An exclusive report from BGR says that RIM is issuing defective BlackBerry handsets to carriers. A “trusted source” reveals that the manufacturer has been able to twist a few arms and convince several carrier companies to approve and sell phones that don’t meet Technical Acceptance standards. Normally, manufacturers test their mobile firmware followed by a carriers’ own round of review. Then the carriers decide whether to approve or reject the OS software.
RIM is taking matters into its own hands by “putting an enormous amount of pressure on carriers” to let the next few BlackBerry handsets fly through the testing phase without a thorough up-and-down. Devices including the BlackBerry Bold 9900 (which is already been delayed until late August or early September) are supposedly being accepted despite any software glitches, and it’s being reported that RIM’s own engineers will be forcefully pushing unfinished OS builds onto carriers. Apparently this shouldn’t be such a huge shock because it’s somewhat standard practice for RIM: The brand’s penchant for handing over half-baked product could be behind BlackBerry’s notorious buggy software and random rebooting.

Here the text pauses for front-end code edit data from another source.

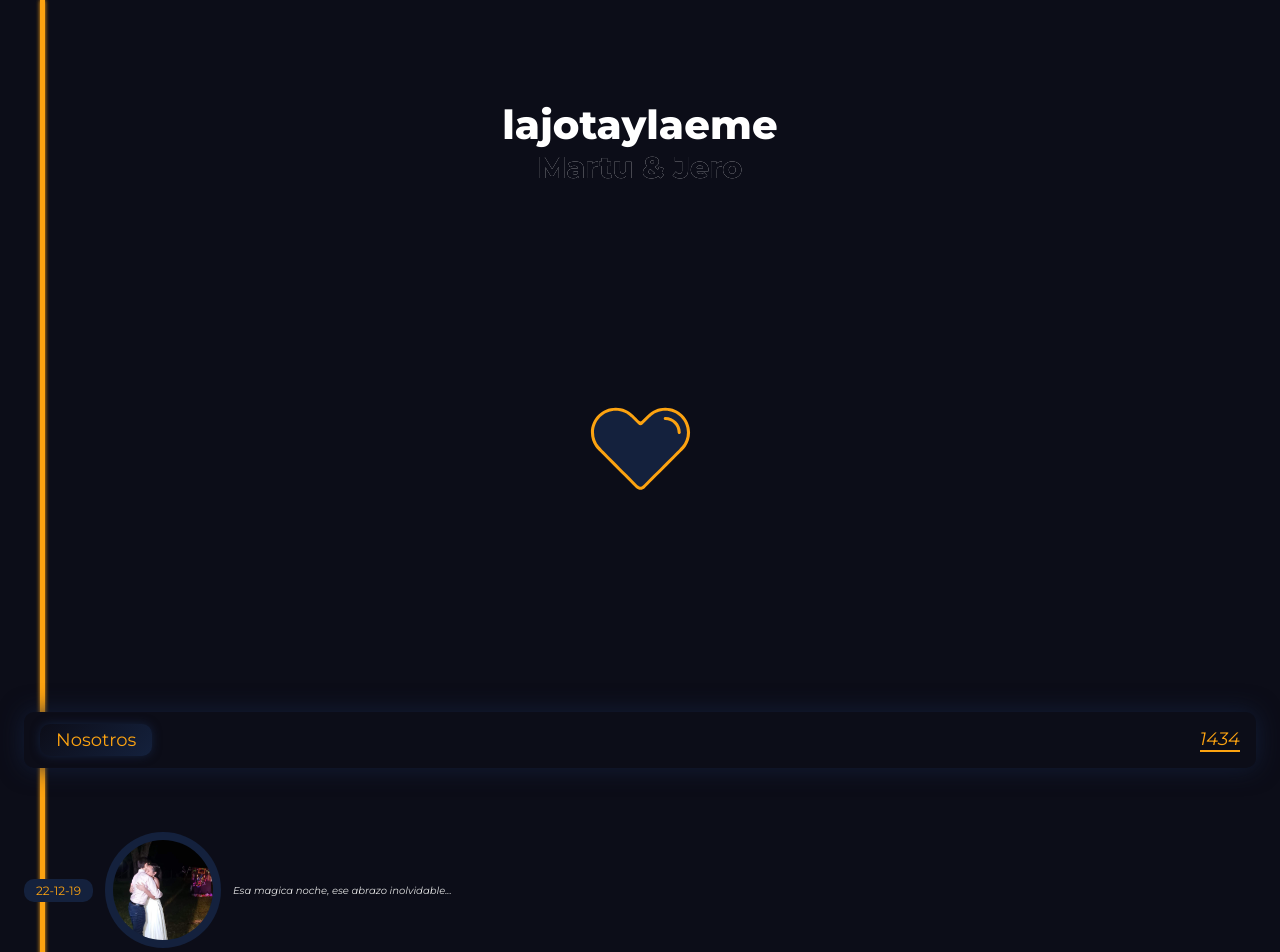
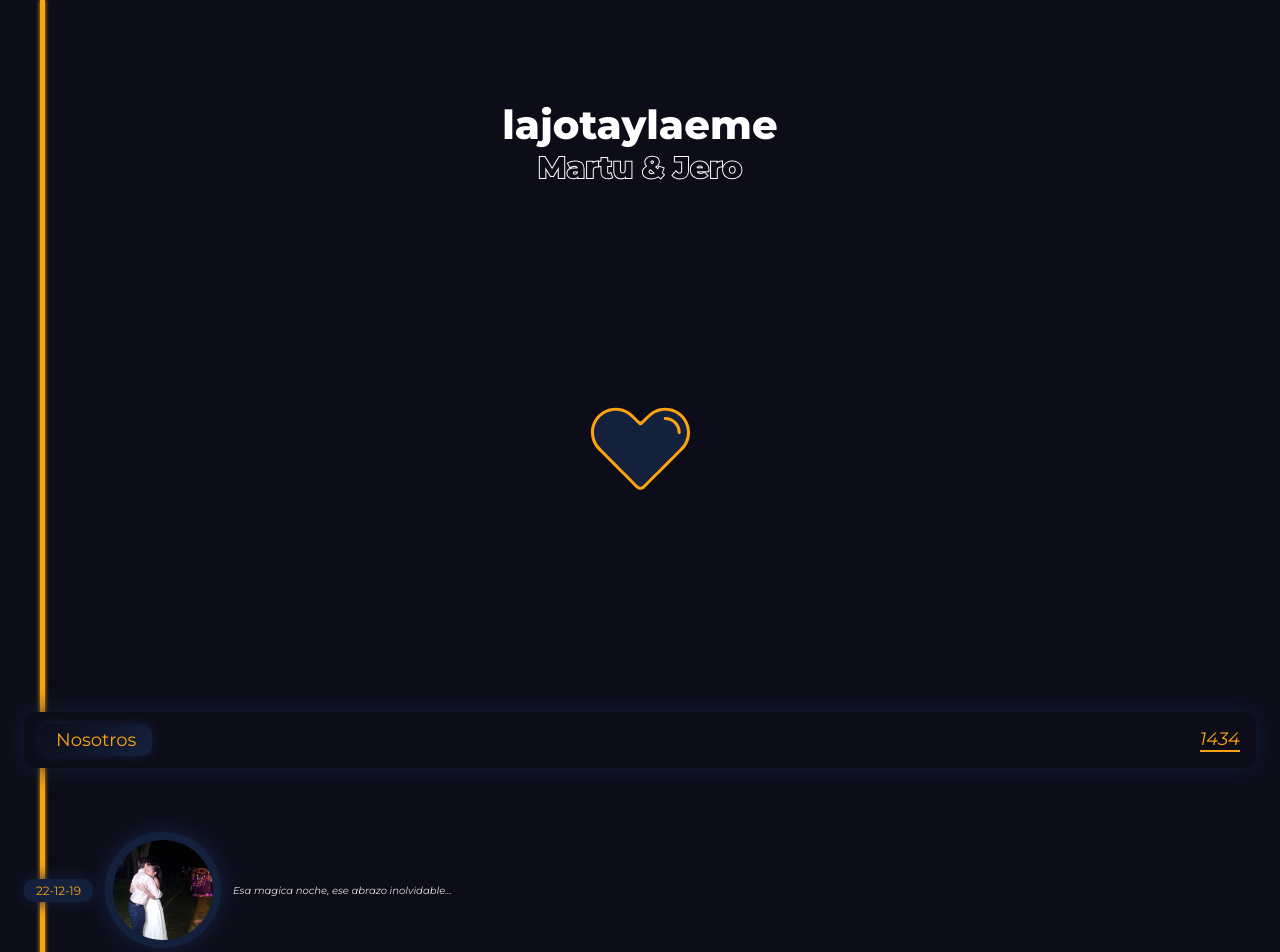
Before and after one commit to Jero-schi/ella, a plain HTML site: page index.html in a window 1280 px wide. Shown: the top 952 px of the page. Drawn offline with Linux system fonts and the light colour scheme.

Commit message:
agregando sombras + arregalndo el marco del subtitulo

```diff
--- a/style.css
+++ b/style.css
@@ -83,6 +83,7 @@ main {
     color: white;
     z-index: -9;
     font-size: 1em;
+    -webkit-text-stroke: 2px;
 }
 
 svg {
@@ -155,6 +156,7 @@ section .conteiner {
 
 .conteiner .fecha {
     background-color: var(--azulito);
+    box-shadow: 0px 0px 16px var(--azulito);
     padding: 4px 12px;
     border-radius: 10px;
 
@@ -172,6 +174,7 @@ section .conteiner {
     object-position: 0% 20%;
     padding: 8px;
     background-color: var(--azulito);
+    box-shadow: 0px 0px 22px 2px var(--azulito);
 }
 
 .conteiner .descripcion {
```
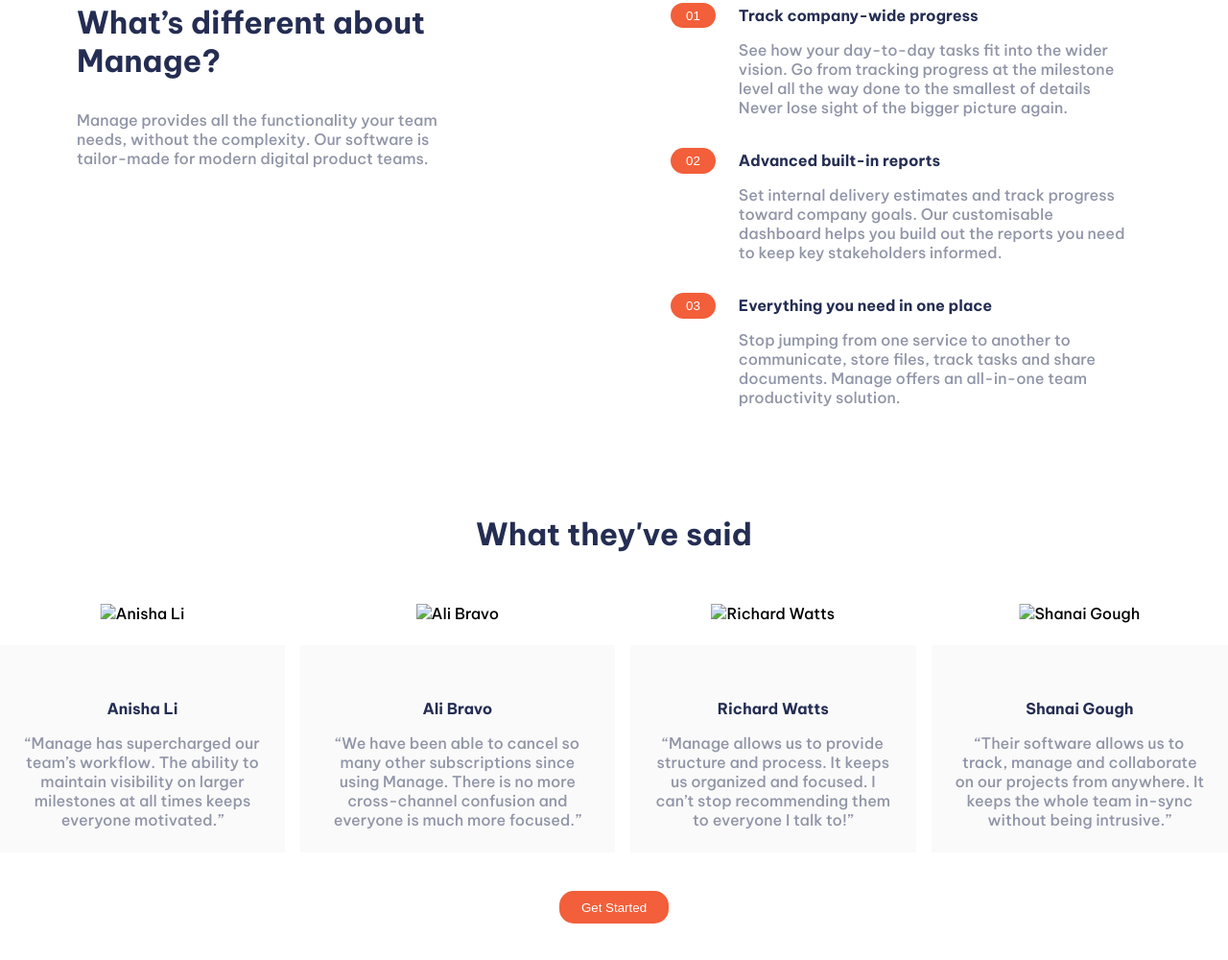
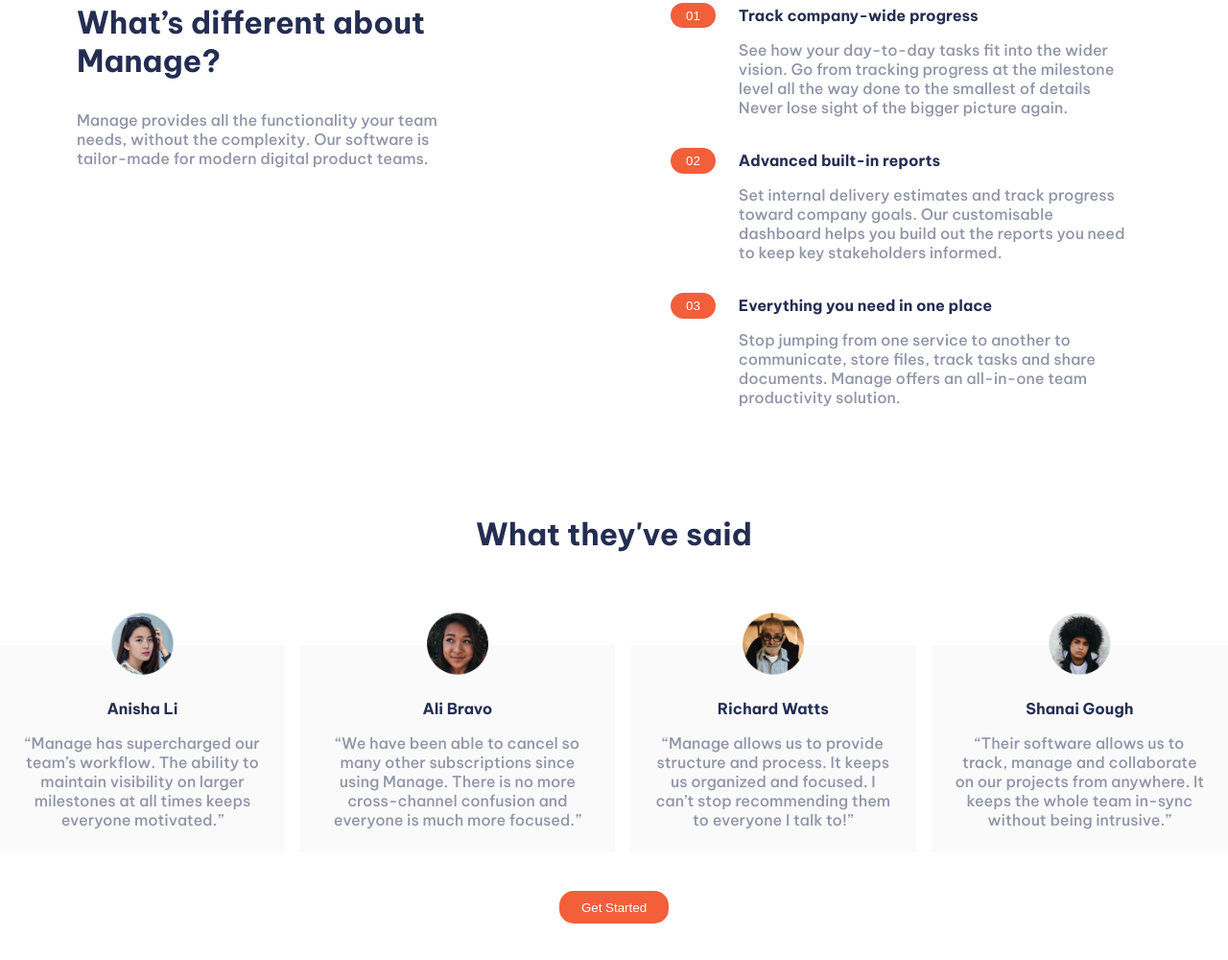
Before and after one commit to Programmers-Hub-International/manage-landing-page-master, a plain HTML site: page index.html in a window 1280 px wide. Shown: the part 652-1652 px from the top of the page at 96% size. Drawn offline with Linux system fonts and the light colour scheme; the site is published under a folder, as on GitHub Pages, so addresses that start at the root find nothing.

Commit message:
fix image view error

```diff
--- a/index.html
+++ b/index.html
@@ -107,7 +107,7 @@
 
         <div class="customer">
           <div class="img_container">
-            <img src="/images/avatar-anisha.png" alt="Anisha Li"/>
+            <img src="./images/avatar-anisha.png" alt="Anisha Li"/>
           </div>
           <h2>Anisha Li</h2>
           <p>“Manage has supercharged our team’s workflow. The ability to maintain visibility on larger milestones at all times keeps everyone motivated.”</p>
@@ -115,7 +115,7 @@
 
         <div class="customer">
           <div class="img_container">
-            <img src="/images/avatar-ali.png" alt="Ali Bravo"/>
+            <img src="./images/avatar-ali.png" alt="Ali Bravo"/>
           </div>
           <h2>Ali Bravo</h2>
           <p>“We have been able to cancel so many other subscriptions since using Manage. There is no more cross-channel confusion and everyone is much more focused.”</p>
@@ -123,7 +123,7 @@
 
         <div class="customer">
           <div class="img_container">
-            <img src="/images/avatar-richard.png" alt="Richard Watts"/>
+            <img src="./images/avatar-richard.png" alt="Richard Watts"/>
           </div>
           <h2>Richard Watts</h2>
           <p>“Manage allows us to provide structure and process. It keeps us organized and focused. I can’t stop recommending them to everyone I talk to!”</p>
@@ -131,7 +131,7 @@
 
         <div class="customer">
           <div class="img_container">
-            <img src="/images/avatar-shanai.png" alt="Shanai Gough"/>
+            <img src="./images/avatar-shanai.png" alt="Shanai Gough"/>
           </div>
           <h2>Shanai Gough</h2>
           <p>“Their software allows us to track, manage and collaborate on our projects from anywhere. It keeps the whole team in-sync without being intrusive.”</p>
```
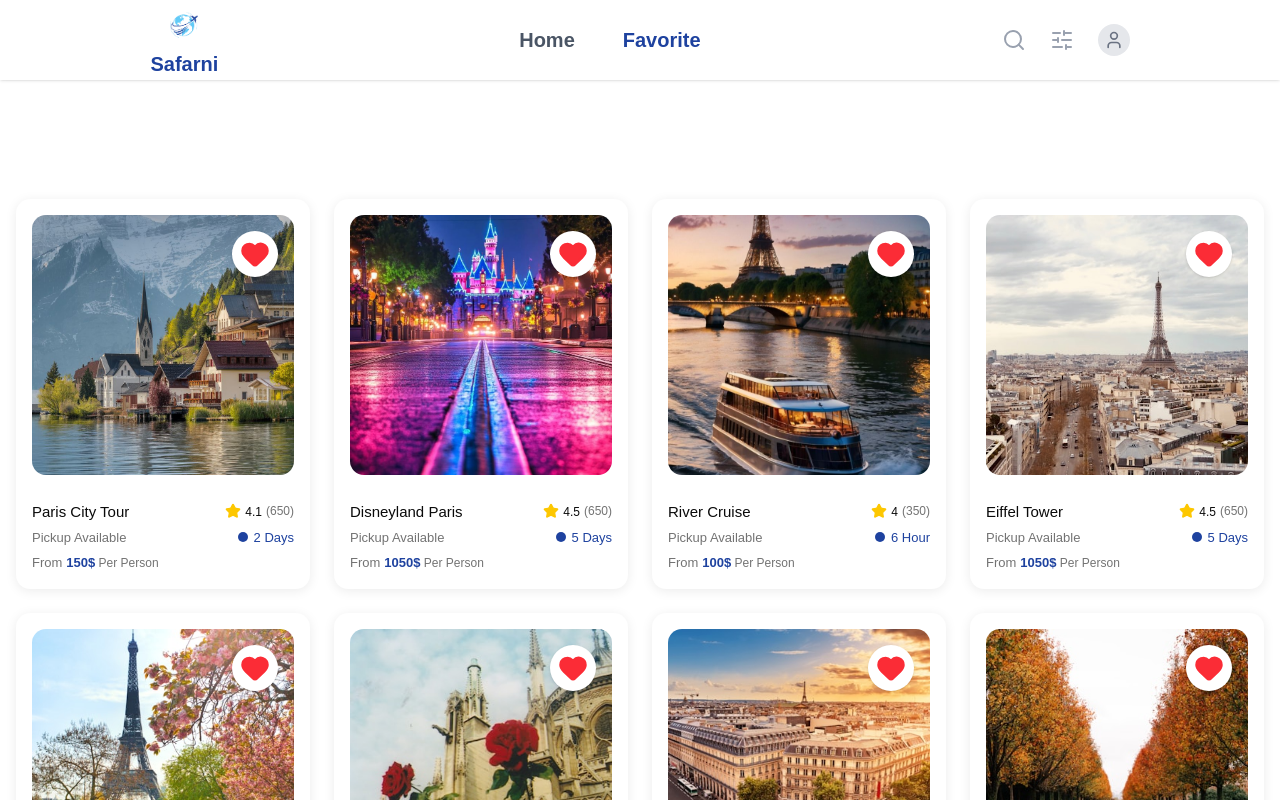
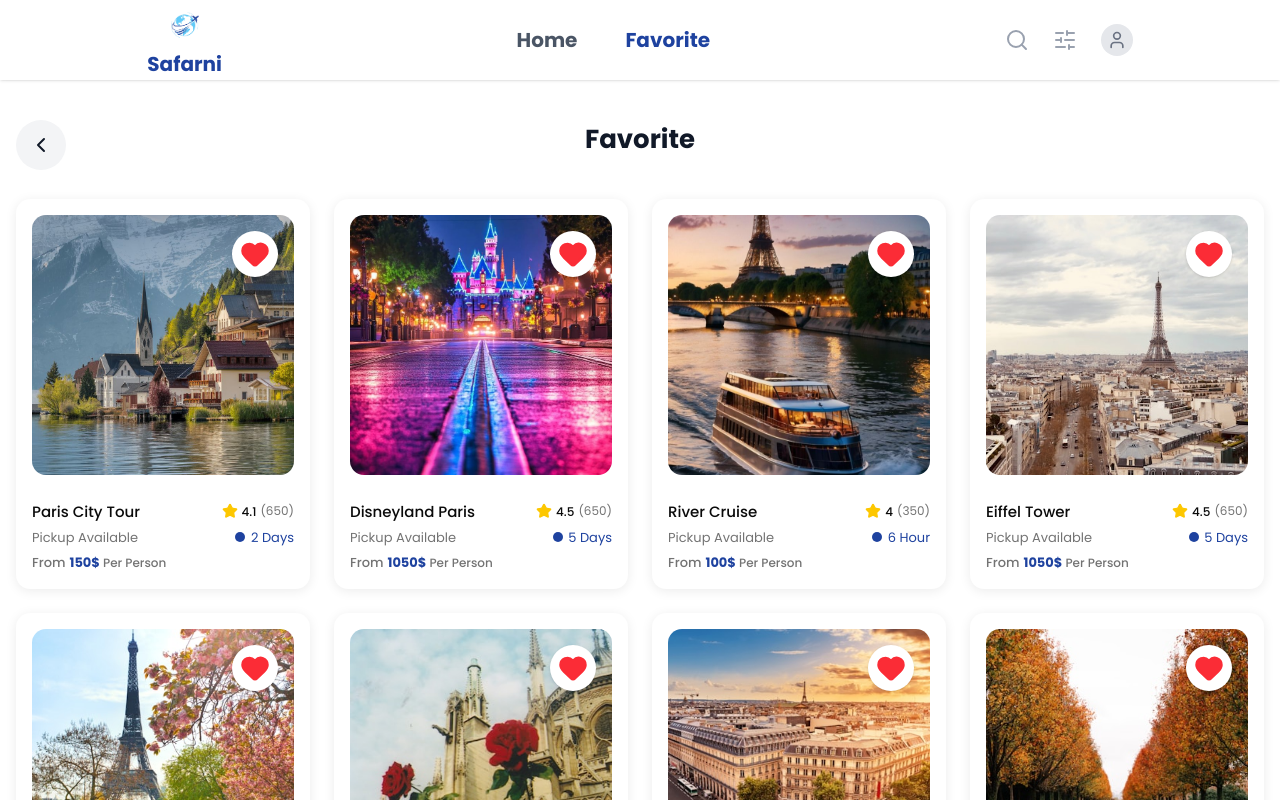
Before and after one commit to Abdulrahmanfawzy/Safarni-team-1, a React (Vite) app: page /favorites in a window 1280 px wide. Shown: the top 800 px of the page. Built offline with nearby package versions, Linux system fonts and the light colour scheme.

Commit message:
editing ui n packages

```diff
--- a/package.json
+++ b/package.json
@@ -18,9 +18,11 @@
     "card": "^2.5.4",
     "class-variance-authority": "^0.7.1",
     "clsx": "^2.1.1",
+    "font": "^0.0.4",
     "input-otp": "^1.4.2",
     "lucide-react": "^0.563.0",
     "next-themes": "^0.4.6",
+    "poppins": "^0.1.1",
     "radix-ui": "^1.4.3",
     "react": "^19.2.0",
     "react-dom": "^19.2.0",
--- a/src/components/common/Back.tsx
+++ b/src/components/common/Back.tsx
@@ -8,9 +8,10 @@
   return (
     <Button
       onClick={() => navigate(-1)}
-      variant={"outline"}
-      className="rounded-full size-15 my-2">
-      <ChevronLeft className="size-8 " />
+      variant={"ghost"}
+      className="cursor-pointer rounded-full absolute text-[var(--text-primary-gray)] bg-[#F3F4F6] w-[50px] h-[50px]"
+    >
+      <ChevronLeft className="size-6" />
     </Button>
   );
 };
--- a/src/components/common/Title.tsx
+++ b/src/components/common/Title.tsx
@@ -1,7 +1,9 @@
 export const Title = ({ title }: { title: string }) => {
   return (
-    <div>
-      <h1 className="text-[26px] font-bold text-center">{title}</h1>
-    </div>
+    <>
+      <h1 className="text-[26px] text-[var(--text-primary-gray)] font-bold text-center">
+        {title}
+      </h1>
+    </>
   );
 };
--- a/src/pages/favorites/favoritePage.tsx
+++ b/src/pages/favorites/favoritePage.tsx
@@ -1,3 +1,4 @@
+import Back from "@/components/common/Back";
 import HeartIcon from "../../components/common/HeartIcon";
 import { Title } from "../../components/common/Title";
 import { Card, CardContent } from "../../components/ui/card";
@@ -79,6 +80,7 @@
     <>
       <div className="space-y-6 container pb-10">
         <div className="relative my-10">
+          <Back />
           <Title title="Favorite" />
         </div>
         <div className="grid grid-cols-1 sm:grid-cols-2 lg:grid-cols-4 gap-6">
```
Also changed, not shown: src/main.tsx (+4 -4 lines), 1 other file (tests, documents, lock files or other folders).
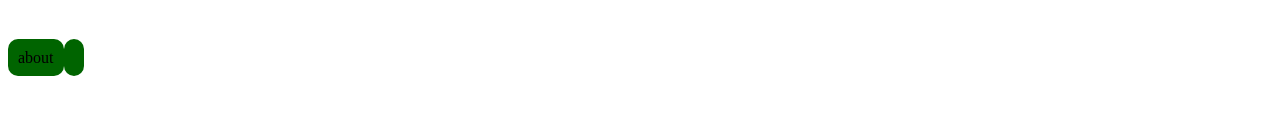
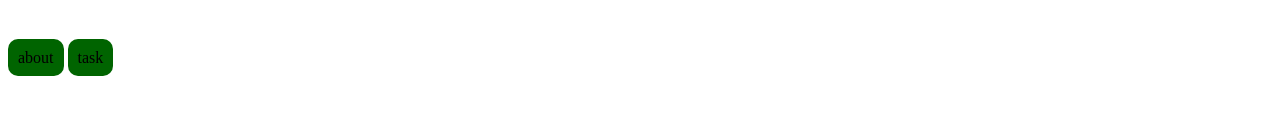
Before and after one commit to poojana-moorthi/project1, a plain HTML site: page index.html in a window 1280 px wide. Shown: the part 353-468 px from the top of the page. Drawn offline with Linux system fonts and the light colour scheme.

Commit message:
commited

```diff
--- a/index.html
+++ b/index.html
@@ -49,5 +49,5 @@
  </p>
     <br><br>
 <a href="./project/about.html">about</a>
-<a href="./tasl.html"></a>
+<a href="./tasl.html">task</a>
 </html>
```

It was recently reported that RIM would miss upcoming product launch deadlines, and also be pushing back the release of any smartphones running its QNX operating system until the second half of 2012. The company is under considerable pressure, and while it seems outrageous and anti-consumer to think such a legacy manufacturer would put insufficient products on shelves, its declining market share, shaken investor confidence, and underwhelming performance this year could be behind these tactics.
While BGR reports it’s buggy phone OS builds that RIM’s been peddling, some of the problems plaguing the PlayBook also raise a few eyebrows. 1,000 faulty BlackBerry PlayBooks had to be recalled last month, and in April Verizon was wary of selling the tablet. Carrier distrust doesn’t necessarily mean a product is buggy, but given the current rumors surrounding RIM, it doesn’t inspire confidence.